____ Dataset content

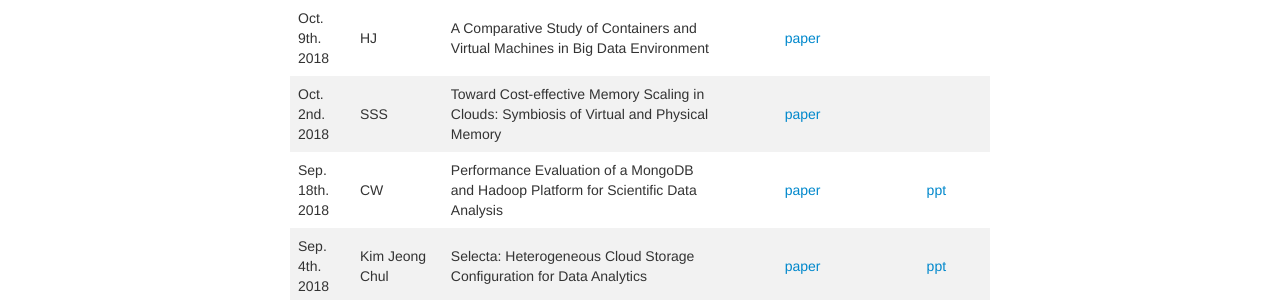
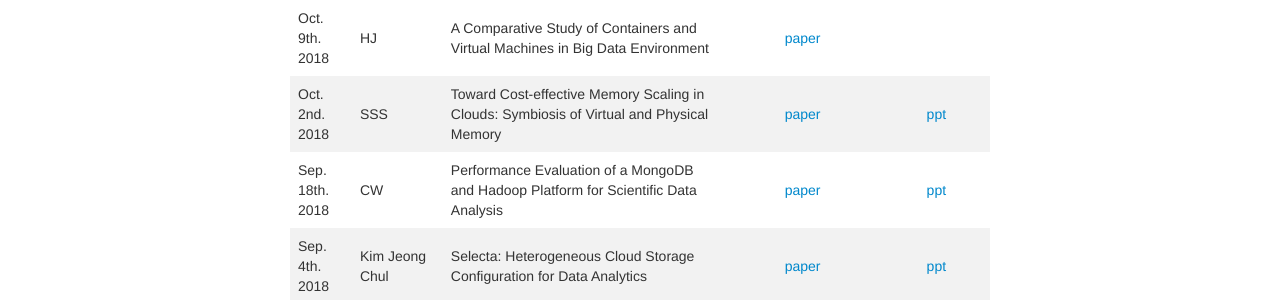
Before and after one commit to ddps-lab/kmu-bigdata.github.io, a Jekyll site: the page built from seminar/index.md, in a window 1280 px wide and 900 px high. Shown: the part 281-581 px from the top of the window. Built offline with Jekyll 4.4.1, drawn with Linux system fonts in a browser that asks for light colours.

Commit message:
Update index.md

```diff
--- a/seminar/index.md
+++ b/seminar/index.md
@@ -10,7 +10,7 @@ description: Seminar schedule of BigData Lab  in KMU
 | Date | Presenter | Topic | Link | Presentation |
 |------|-----------|-------|:----:|:--------------: |
 |Oct. 9th. 2018 | HJ | A Comparative Study of Containers and Virtual Machines in Big Data Environment | [paper](https://arxiv.org/pdf/1807.01842.pdf) | |
-|Oct. 2nd. 2018 | SSS | Toward Cost-effective Memory Scaling in Clouds: Symbiosis of Virtual and Physical Memory | [paper](https://wolfweb.unr.edu/~fyan/Paper/Cloud18.pdf) | |
+|Oct. 2nd. 2018 | SSS | Toward Cost-effective Memory Scaling in Clouds: Symbiosis of Virtual and Physical Memory | [paper](https://wolfweb.unr.edu/~fyan/Paper/Cloud18.pdf) | [ppt](https://docs.google.com/presentation/d/10x2prJO6BWrKNQ0w942Ft_bDuoBy-njKp1F7g3SsmH0/edit?usp=sharing) |
 |Sep. 18th. 2018 | CW | Performance Evaluation of a MongoDB and Hadoop Platform for Scientific Data Analysis | [paper](http://citeseerx.ist.psu.edu/viewdoc/download?doi=10.1.1.643.3630&rep=rep1&type=pdf) | [ppt](https://drive.google.com/open?id=1W7MFd1caxvLiuWrd92UKNkCnl8pNWrplqcfbsqv1rpQ)|
 | Sep. 4th. 2018 | Kim Jeong Chul | Selecta: Heterogeneous Cloud Storage Configuration for Data Analytics | [paper](https://www.usenix.org/system/files/conference/atc18/atc18-klimovic-selecta.pdf) | [ppt](https://docs.google.com/presentation/d/1A4Jt1T-mub9f6_YakesVxkOBzHNk3Y4bwFbrsMcC6QI/edit?usp=sharing)|
 | Aug. 2nd. 2018 | SSS | Peeking Behind the Curtains of Serverless Platforms | [paper](https://www.usenix.org/system/files/conference/atc18/atc18-wang-liang.pdf) | [ppt](https://docs.google.com/presentation/d/150r5NiL3tzThQEJuwn_caFGdXVFiWG8tgjqV6pQr9_U/edit?usp=sharing)|
```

________

Task
Output the material word for word. Pictures do not go in.

Response area
Before and after one commit to ddps-lab/kmu-bigdata.github.io, a Jekyll site: the page built from seminar/index.md, in a window 1280 px wide and 900 px high. Shown: the part 281-581 px from the top of the window. Built offline with Jekyll 4.4.1, drawn with Linux system fonts in a browser that asks for light colours.

Commit message:
Update index.md

```diff
--- a/seminar/index.md
+++ b/seminar/index.md
@@ -10,7 +10,7 @@ description: Seminar schedule of BigData Lab  in KMU
 | Date | Presenter | Topic | Link | Presentation |
 |------|-----------|-------|:----:|:--------------: |
 |Oct. 9th. 2018 | HJ | A Comparative Study of Containers and Virtual Machines in Big Data Environment | [paper](https://arxiv.org/pdf/1807.01842.pdf) | |
-|Oct. 2nd. 2018 | SSS | Toward Cost-effective Memory Scaling in Clouds: Symbiosis of Virtual and Physical Memory | [paper](https://wolfweb.unr.edu/~fyan/Paper/Cloud18.pdf) | |
+|Oct. 2nd. 2018 | SSS | Toward Cost-effective Memory Scaling in Clouds: Symbiosis of Virtual and Physical Memory | [paper](https://wolfweb.unr.edu/~fyan/Paper/Cloud18.pdf) | [ppt](https://docs.google.com/presentation/d/10x2prJO6BWrKNQ0w942Ft_bDuoBy-njKp1F7g3SsmH0/edit?usp=sharing) |
 |Sep. 18th. 2018 | CW | Performance Evaluation of a MongoDB and Hadoop Platform for Scientific Data Analysis | [paper](http://citeseerx.ist.psu.edu/viewdoc/download?doi=10.1.1.643.3630&rep=rep1&type=pdf) | [ppt](https://drive.google.com/open?id=1W7MFd1caxvLiuWrd92UKNkCnl8pNWrplqcfbsqv1rpQ)|
 | Sep. 4th. 2018 | Kim Jeong Chul | Selecta: Heterogeneous Cloud Storage Configuration for Data Analytics | [paper](https://www.usenix.org/system/files/conference/atc18/atc18-klimovic-selecta.pdf) | [ppt](https://docs.google.com/presentation/d/1A4Jt1T-mub9f6_YakesVxkOBzHNk3Y4bwFbrsMcC6QI/edit?usp=sharing)|
 | Aug. 2nd. 2018 | SSS | Peeking Behind the Curtains of Serverless Platforms | [paper](https://www.usenix.org/system/files/conference/atc18/atc18-wang-liang.pdf) | [ppt](https://docs.google.com/presentation/d/150r5NiL3tzThQEJuwn_caFGdXVFiWG8tgjqV6pQr9_U/edit?usp=sharing)|
```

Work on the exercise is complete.